Q. Types of Bandhani Sarees?
Jhankaar Bandhani – Bandhani type that is very colourful and vibrant, and has extremely fine, patterns. Jhankaar Bandhani doesn’t have light or white coloured dots, present in other Bandhani styles. For example an all green Jhankaar Bandhani will have red or maroon dots.
BorJaal – Used mostly for Wedding Bandhani Sarees. This highly intricate and fuller Bandhani, as the name suggests (jaal or web), is quite popular among Marwari communities. Sarees with BorJaal Bandhani have a striking inter-play of colours and dots, creating an amazing maze.

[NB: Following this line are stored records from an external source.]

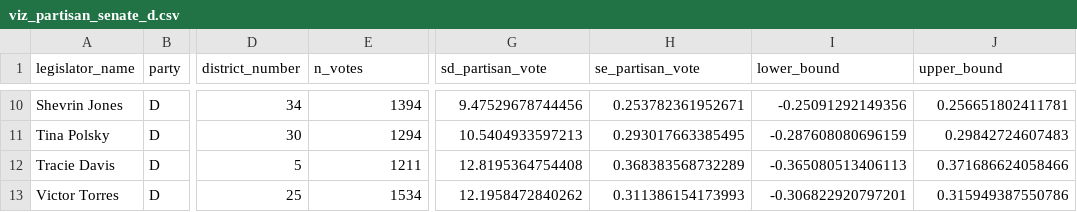
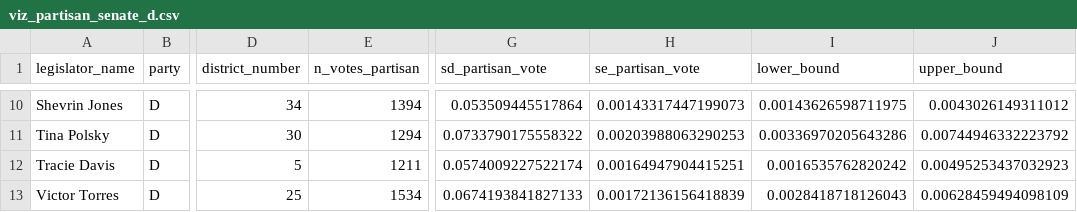
Before and after one commit to apantazi/fl-legislation-etl, a CSV file: data-app/viz_partisan_senate_d.csv, drawn as a sheet; only a part is shown, gaps mark what is left out; the diff covers the shown part only; the diff names each change by its address in the sheet, - before the commit and + after, or states it on an @@ line.

```diff
--- a/data-app/viz_partisan_senate_d.csv
+++ b/data-app/viz_partisan_senate_d.csv
-E1: n_votes
+E1: n_votes_partisan
-G10 (sd_partisan_vote): 9.47529678744456
+G10 (sd_partisan_vote): 0.053509445517864
-H10 (se_partisan_vote): 0.253782361952671
+H10 (se_partisan_vote): 0.00143317447199073
-I10 (lower_bound): -0.25091292149356
+I10 (lower_bound): 0.00143626598711975
-J10 (upper_bound): 0.256651802411781
+J10 (upper_bound): 0.0043026149311012
-G11 (sd_partisan_vote): 10.5404933597213
+G11 (sd_partisan_vote): 0.0733790175558322
-H11 (se_partisan_vote): 0.293017663385495
+H11 (se_partisan_vote): 0.00203988063290253
-I11 (lower_bound): -0.287608080696159
+I11 (lower_bound): 0.00336970205643286
-J11 (upper_bound): 0.29842724607483
+J11 (upper_bound): 0.00744946332223792
-G12 (sd_partisan_vote): 12.8195364754408
+G12 (sd_partisan_vote): 0.0574009227522174
-H12 (se_partisan_vote): 0.368383568732289
+H12 (se_partisan_vote): 0.00164947904415251
-I12 (lower_bound): -0.365080513406113
+I12 (lower_bound): 0.0016535762820242
-J12 (upper_bound): 0.371686624058466
+J12 (upper_bound): 0.00495253437032923
-G13 (sd_partisan_vote): 12.1958472840262
+G13 (sd_partisan_vote): 0.0674193841827133
-H13 (se_partisan_vote): 0.311386154173993
+H13 (se_partisan_vote): 0.00172136156418839
-I13 (lower_bound): -0.306822920797201
+I13 (lower_bound): 0.0028418718126043
-J13 (upper_bound): 0.315949387550786
+J13 (upper_bound): 0.00628459494098109
```
Also changed, not shown: 32 edited cells elsewhere in this file, data-app/p_legislators.csv, data-app/viz_partisan_senate_r.csv, 8 other files.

They are available in many colours, and are also made in georgettes.
Colour Discharge Bandhani – Typically, Bandhani is created by using darker colours over lighter ones. However, in the colour discharge technique, this effect is reversed - lighter colours are visible over darker coloured dot patterns. In such a Bandhej, you will see deep red dots on a pale yellow base. Striking! This is achieved by discharging darker hues.
Q. How should Bandhani Sarees be maintained?
Maintaining Bandhani sarees (and all fabrics with Bandhani) is very important, as it is a delicate craft that can lose colour and vibrance, owing to neglect. Bandhani sarees are carefully roll-pressed and finished, before they are sold. Similar process needs to be followed by the wearer, before every wear. Use only steam iron to iron these sarees. Each Bandhani saree must ONLY be DRY CLEANED (petrol washed), or it will lose its colour. A good quality saree fall must be attached to this saree, as these are delicate sarees.
Bandhani in Bollywood
Flying Bandhani dupattas with all their vivid detail and colour, standing out strikingly amidst paler backdrops have been used, ever since the advent of coloured films, by the Bollywood film-makers - to convey various emotions.
The Hindi film industry as well as the Indian television industry has played an important role in popularizing Bandhani craft, across India and the world. Gujarati serials, films and movies with Rajasthani/ Gujarati background have also effectively showcased Bandhej craft.
Since this is a vibrant craft, Bandhani finished products lend an amazing brightness on-screen. Bandhani sarees look spectacular, and cinematic nuances of cameras can pick splendid details of this lovely art. Celebrities, both Indian and international, have been spotted flaunting Bandhani.